With respect to the primacy of customary international law as part of the "Laws of the United States," another study documented that such a primacy appeared in overwhelming views of the founders and framers. Additionally, generations of federal and state judges have affirmed that customary international law is the supreme law of the land and that the states are bound thereby under the Supremacy Clause. The second study demonstrates that at least 19 federal (including mostly Supreme Court decisions) and 30 state court cases have already recognized the supremacy of customary international law.
Quite clearly, state legislative attempts to avoid the reach of international law are futile unless the Supremacy Clause of the United States Constitution is amended and the predominant views of the founders and framers are abandoned.
Jordan Paust is the Mike & Teresa Baker Law Center Professor at the University of Houston Law Center and has extensive experience in international law. Paust is one of the most cited law professors in the US and has published over 180 articles, book chapters, papers and essays addressing treaty law, customary international law, and the incorporation of international law into US domestic law.
Suggested citation: Jordan Paust, The States are Unavoidably Bound by International Law, JURIST - Forum, June 8, 2012, http://jurist.org/forum/2012/06/jordan-paust-states-bound.php.
This article was prepared for publication by Caleb Pittman, head of JURIST's academic commentary service.
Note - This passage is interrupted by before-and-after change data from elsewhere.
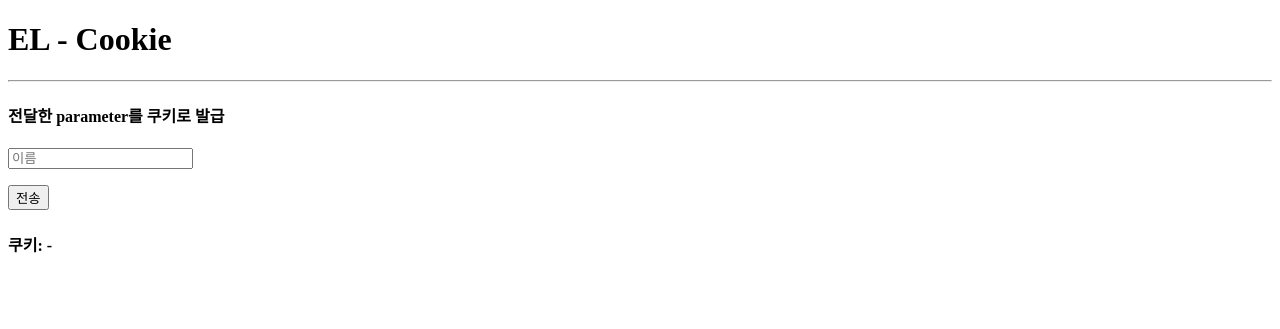
Repository: ChimmyWorld/JSP
Page: http://localhost/Day53/ex04.jsp
The author's editor kept a copy of each file at every save. The page is drawn from the files as they stood at one save, then again after the next save.
The browser window is 1280 px wide. The pictures show the whole page.
The page is served by Tomcat 9. Other server files are loaded and not shown.

Above is the page before, as saved 2023-09-22 03:51:17.

### Day53/WebContent/ex04.jsp
<%@ page language="java" contentType="text/html; charset=UTF-8"
    pageEncoding="UTF-8"%>
<!DOCTYPE html>
<html>
<head>
<meta charset="UTF-8">
<title>ex04.jsp</title>
</head>
<body>
	<h1>EL - Cookie</h1>
	<hr>

	<h4>전달한 parameter를 쿠키로 발급</h4>

	<form action="ex04_result.jsp">
		<p><input name="name" placeholder="이름" required></p>

		<button>전송</button>
	</form>

	<h4>쿠키: ${cookie.name.name } - ${cookie.name.value }</h4>
	<%-- ${cookie.쿠키명.name}, ${cookie.쿠키명.value} --%>
</body>
</html>

After the next save:
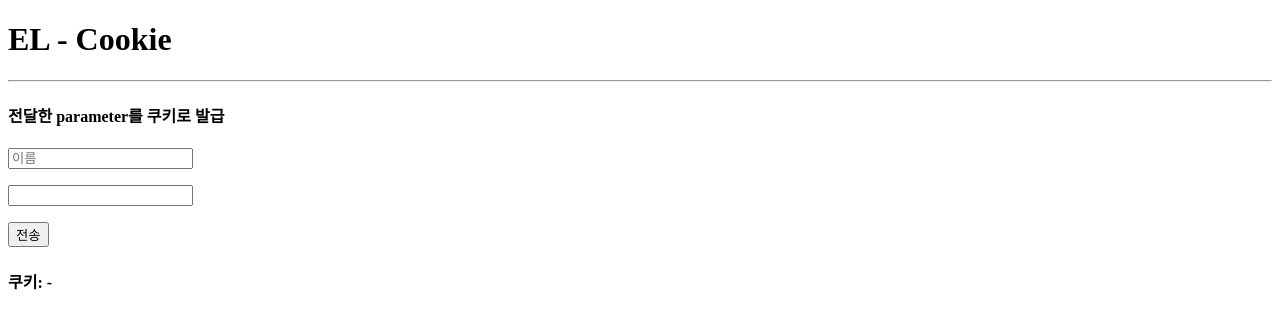
Saved 77 s later.
--- a/Day53/WebContent/ex04.jsp
+++ b/Day53/WebContent/ex04.jsp
@@ -14,6 +14,7 @@
 
 	<form action="ex04_result.jsp">
 		<p><input name="name" placeholder="이름" required></p>
+		<p><input name="age" type="number" placeholde="나이" required></p>
 
 		<button>전송</button>
 	</form>
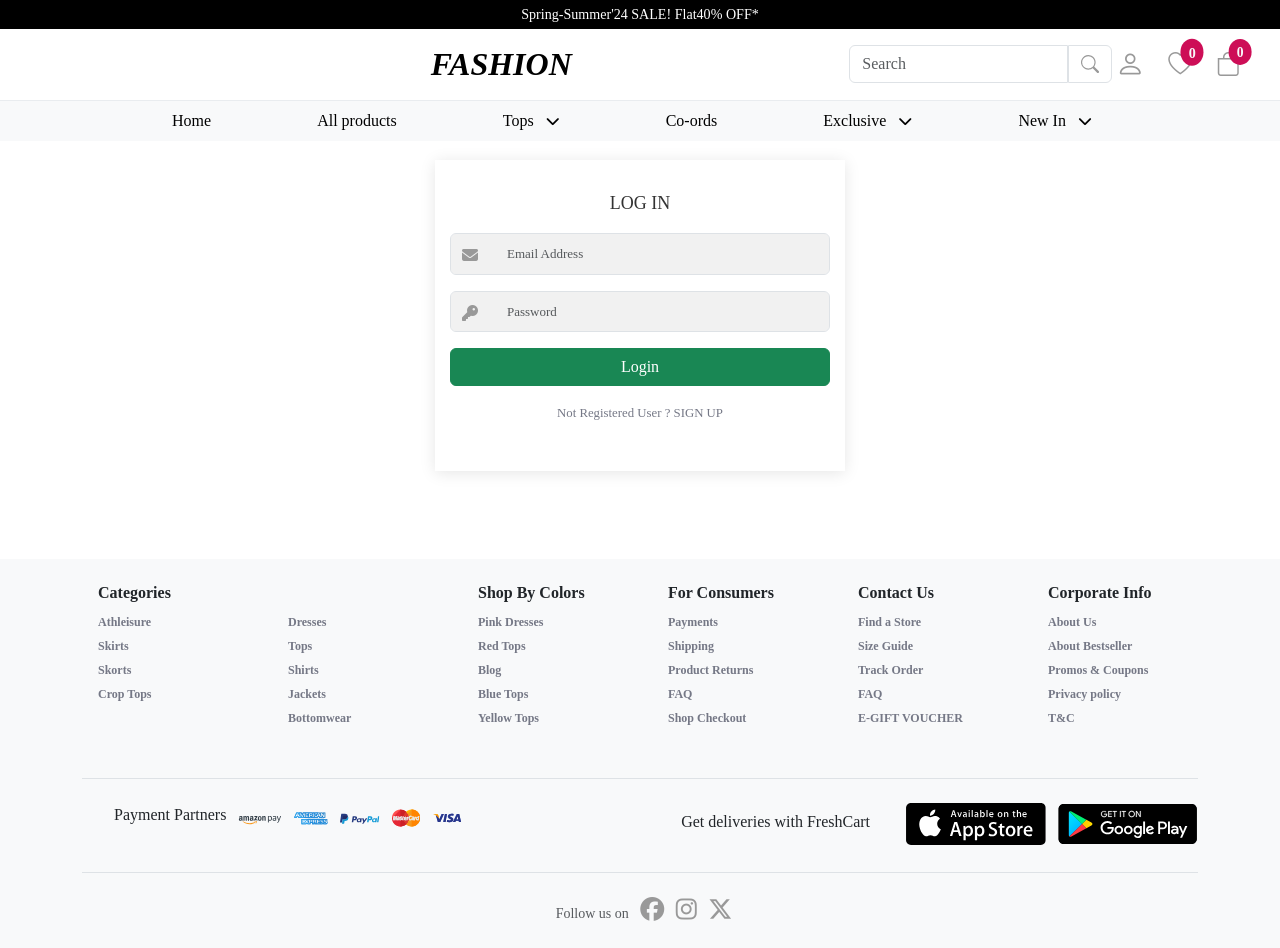
Repository: rutvija-mali/E-commerce
Page: http://localhost/my-fashion-app/login.jsp
An editor plug-in stored every save of this project. The page is shown before and after the next save, followed by the edit.
The browser window is 1280 px wide. The pictures show the whole page.
Some web fonts or font styles are not loaded; a fallback is used. Some web libraries are served in a nearby version. The page is served by Tomcat 10.

Above is the page before, as saved 2024-07-09 04:04:57.

After the next save:
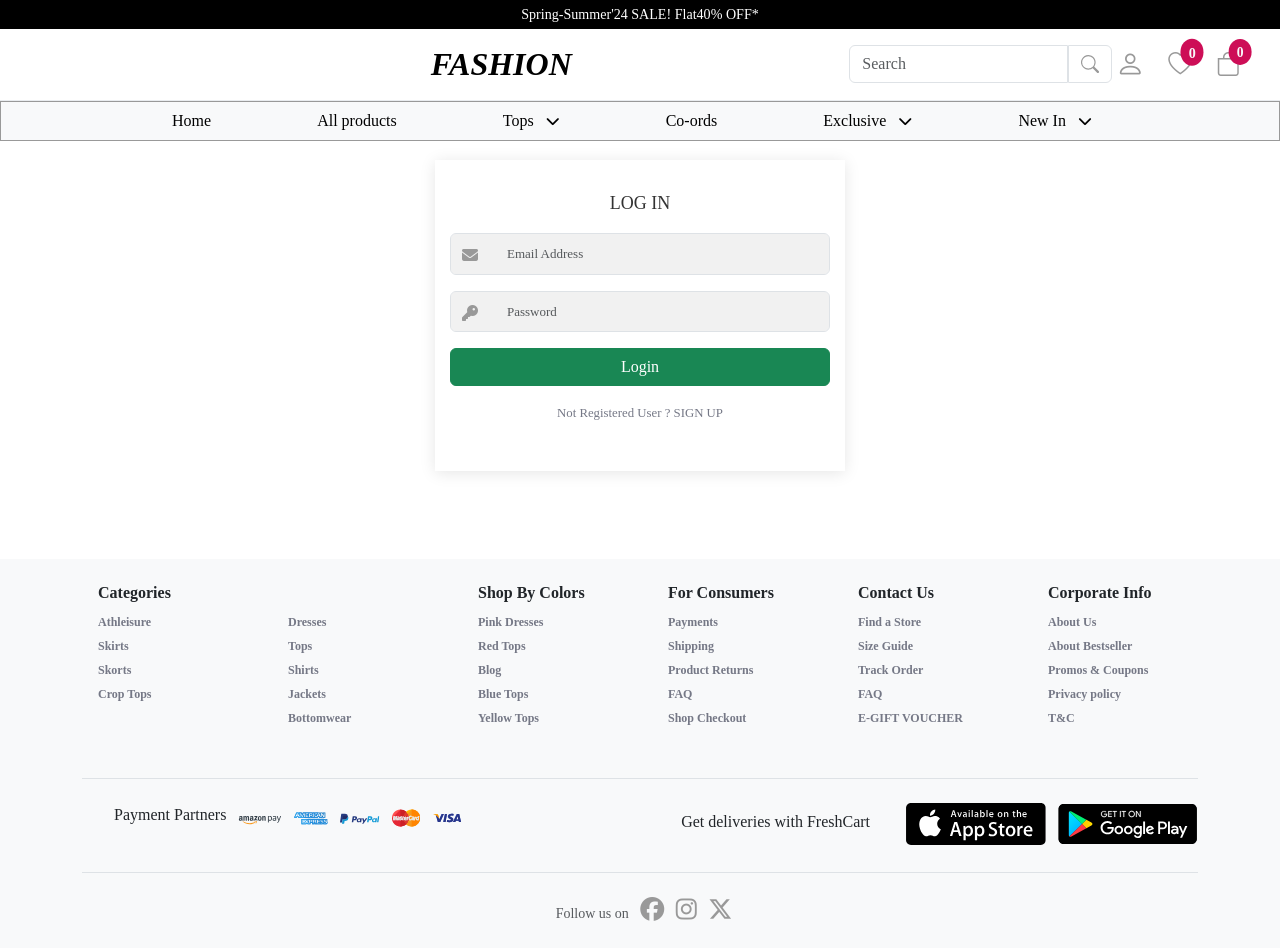
Saved 2 min 0 s later.
--- a/my-fashion-app/src/main/webapp/other/stylesheet.css
+++ b/my-fashion-app/src/main/webapp/other/stylesheet.css
@@ -297,7 +297,7 @@ h2{
 
  #third-navbar-container{
       height: 40px;
-
+      border: 0.5px solid var(--light-grey);
     }
     .nav-item.dropdown:hover .dropdown-menu{
       display: block;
Please direct any questions or comments to him at email@example.com